Some people will say this verdict will sabotage the peace process, but this case is two years old , and we are judges not politicians. He says no country in Europe would allow such a party to exist.
In justifying the verdict Killic also said they had studied similar cases in the European Union -- in particular the closure by Spanish courts of the pro Basque Batasuna party. But observers says such justification will do little to temper the expected condemnation from the European Union, which Turkey is seeking to join. The government also bracing itself for domestic reaction to the verdict.
The DTP warned earlier this week if his party was banned, all of its 21 members of parliament would resign and withdraw from parliamentary politics . That

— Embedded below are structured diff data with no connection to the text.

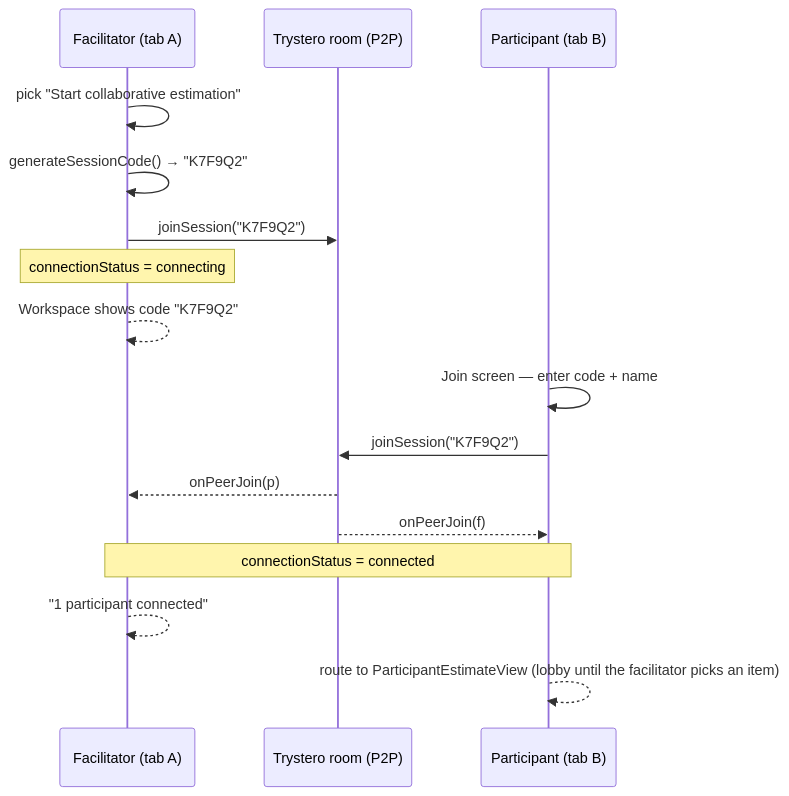
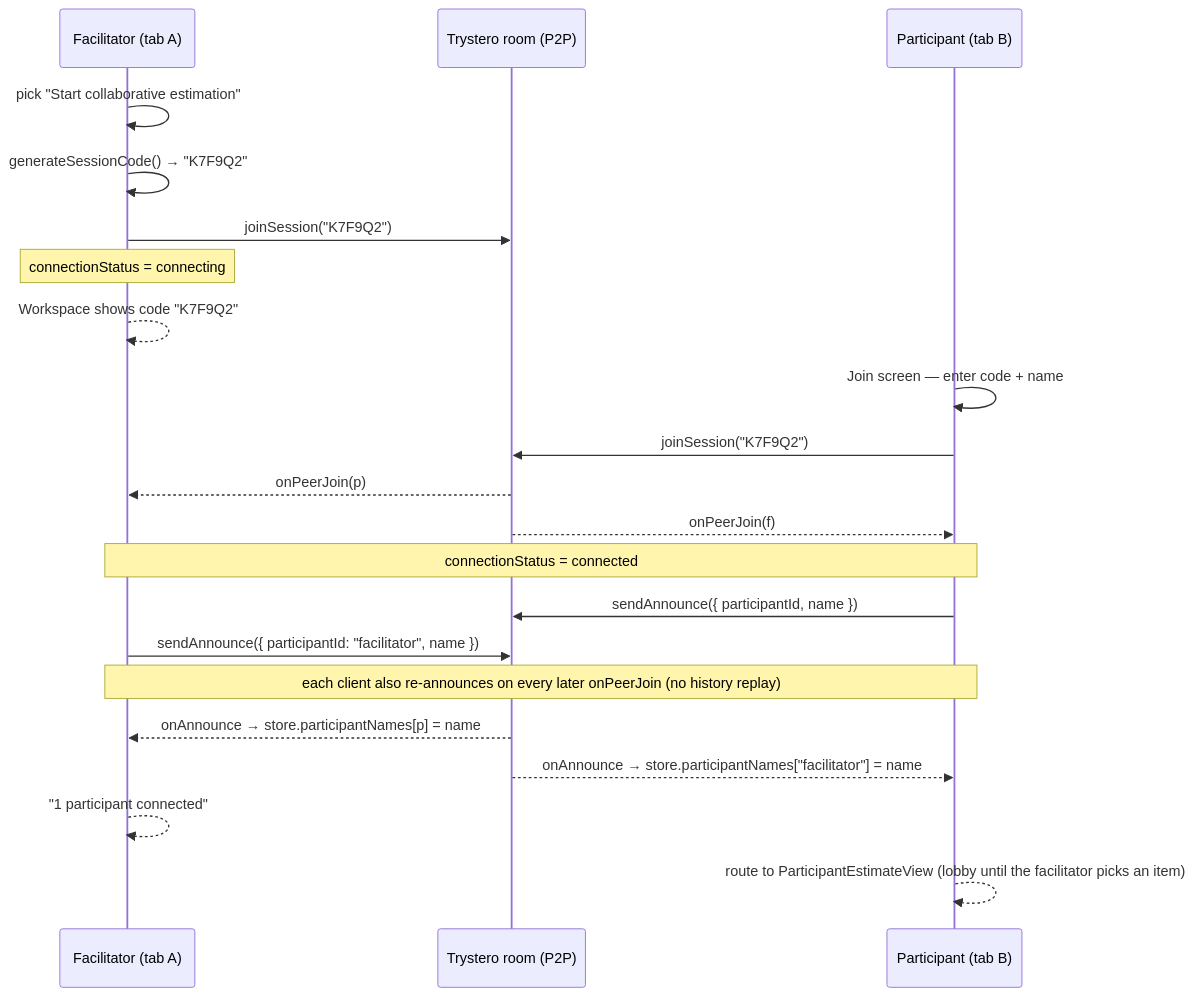
One commit to cfisch3r/estimate changed the second of 5 diagrams in docs/concepts/collaboration-mode.md. Above: the diagram before and after it, drawn with Mermaid. The commit also changed other lines of this file and 11 other files, not shown here.

````diff
--- a/docs/concepts/collaboration-mode.md
+++ b/docs/concepts/collaboration-mode.md
@@ -119,20 +120,25 @@
 ```mermaid
 sequenceDiagram
   participant F as Facilitator (tab A)
   participant R as Trystero room (P2P)
   participant P as Participant (tab B)
 
   F->>F: pick "Start collaborative estimation"
   F->>F: generateSessionCode() → "K7F9Q2"
   F->>R: joinSession("K7F9Q2")
   Note over F: connectionStatus = connecting
   F-->>F: Workspace shows code "K7F9Q2"
 
   P->>P: Join screen — enter code + name
   P->>R: joinSession("K7F9Q2")
   R-->>F: onPeerJoin(p)
   R-->>P: onPeerJoin(f)
   Note over F,P: connectionStatus = connected
+  P->>R: sendAnnounce({ participantId, name })
+  F->>R: sendAnnounce({ participantId: "facilitator", name })
+  Note over F,P: each client also re-announces on every later onPeerJoin (no history replay)
+  R-->>F: onAnnounce → store.participantNames[p] = name
+  R-->>P: onAnnounce → store.participantNames["facilitator"] = name
   F-->>F: "1 participant connected"
   P-->>P: route to ParticipantEstimateView (lobby until the facilitator picks an item)
 ```
````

is seen as a warning that the DTP will take its struggle for greater Kurdish rights to the streets. Addressing the media after the verdict, Turk warned of serious consequences for the country.
This deepens the desperation, he says. This is a reality. But we are hopeful that Turkey will find its peace one day. But by closing a political party you can't solve the problem. Turkey can only solve its problems through reason and dialog.
The verdict comes after a week of ethnic violence, in which Kurdish youths have been clashing with security forces across cities in Turkey's predominately Kurdish southeast. The demonstrations were in response to the killing of protestor last weekend. But protests have also been fueled by the expectation of the closure of the DTP. Turkish nationalists also have been demonstrating, following the killing of seven Turkish soldiers by the PKK on Monday. The banning of the DTP, while not unexpected, is predicted to further increase tensions as the country braces for more violence.